Hedysarum boreale Nutt.
Family: Fabaceae
northern sweetvetch,  more...
Hedysarum boreale image

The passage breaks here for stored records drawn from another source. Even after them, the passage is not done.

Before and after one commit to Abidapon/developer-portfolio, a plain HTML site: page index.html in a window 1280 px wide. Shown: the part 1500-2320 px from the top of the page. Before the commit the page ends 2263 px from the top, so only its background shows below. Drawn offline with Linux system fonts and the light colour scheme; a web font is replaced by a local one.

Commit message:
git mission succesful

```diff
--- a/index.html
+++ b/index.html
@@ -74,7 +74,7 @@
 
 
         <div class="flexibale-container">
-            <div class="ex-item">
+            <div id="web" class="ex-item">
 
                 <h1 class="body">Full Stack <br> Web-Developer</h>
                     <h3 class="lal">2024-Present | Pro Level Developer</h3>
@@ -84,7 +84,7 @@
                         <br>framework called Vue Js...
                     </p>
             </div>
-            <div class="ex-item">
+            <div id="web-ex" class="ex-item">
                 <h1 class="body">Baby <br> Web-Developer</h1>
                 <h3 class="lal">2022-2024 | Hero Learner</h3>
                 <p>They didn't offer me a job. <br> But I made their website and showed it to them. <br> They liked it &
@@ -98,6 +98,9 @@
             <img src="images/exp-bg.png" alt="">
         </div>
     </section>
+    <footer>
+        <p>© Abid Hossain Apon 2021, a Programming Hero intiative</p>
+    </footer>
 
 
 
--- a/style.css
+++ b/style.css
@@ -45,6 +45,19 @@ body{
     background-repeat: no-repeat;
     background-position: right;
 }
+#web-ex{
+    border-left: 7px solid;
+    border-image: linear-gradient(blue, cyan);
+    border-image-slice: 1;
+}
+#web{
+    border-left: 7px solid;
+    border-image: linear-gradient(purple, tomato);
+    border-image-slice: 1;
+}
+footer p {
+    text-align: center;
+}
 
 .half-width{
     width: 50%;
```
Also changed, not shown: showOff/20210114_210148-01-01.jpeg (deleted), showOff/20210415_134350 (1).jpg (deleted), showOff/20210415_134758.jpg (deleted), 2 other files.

Duration: Perennial Lifeform: Forb/Herb General: Perennial, 15-60 cm tall; stems erect or spreading, simple or few-branched; herbage green and nearly glabrous to gray or silvery and minutely strigose or pilose, sometimes densely so; base of plant somewhat woody; taprooted. Leaves: Alternate, odd-pinnate, 5-11 cm long; leaflets 7-15, linear-elliptic, oblong, or obovate, 1-2 cm long, minutely brown-speckled and sparsely strigose to nearly glabrous above, strigose below, margins entire; stipules connate, clasping the stem; blades petiolate. Flowers: Inflorescence an axillary raceme, few to several, broadly oblong, dense, elongating in fruit; peduncle 2-7 cm long, arising from the leaf axils; bracts lanceolate, 3-8 mm long; calyx 5-7.5 mm long, the teeth longer than the tube, glandular; corolla whitish or yellowish, sometimes faintly purple-tipped; banner 11-15 mm long; flowers May- July. Fruits: Loment, spreading or reflexed, the segments 2-5, each 6-8 mm long, greenish to straw colored, puberulent to nearly glabrous, with transverse venation. Ecology: Dry, open sites, canyons, valleys, slopes, montane habitats; 1800-2900 m (6000-9500 ft); Apache, Coconino, Mohave, and Navajo counties; central and western Canada, central, western, and southwestern U.S. Notes: Vegetatively this genus looks quite similar to Astragalus, but it can be distinguished by its fruits, which are constricted between the seeds. Hedysarum boreale is a host plant for clouded sulphur, Queen Alexandra-s sulphur, Melissa blue, and silvery blue butterflies. Editor: Springer et al. 2008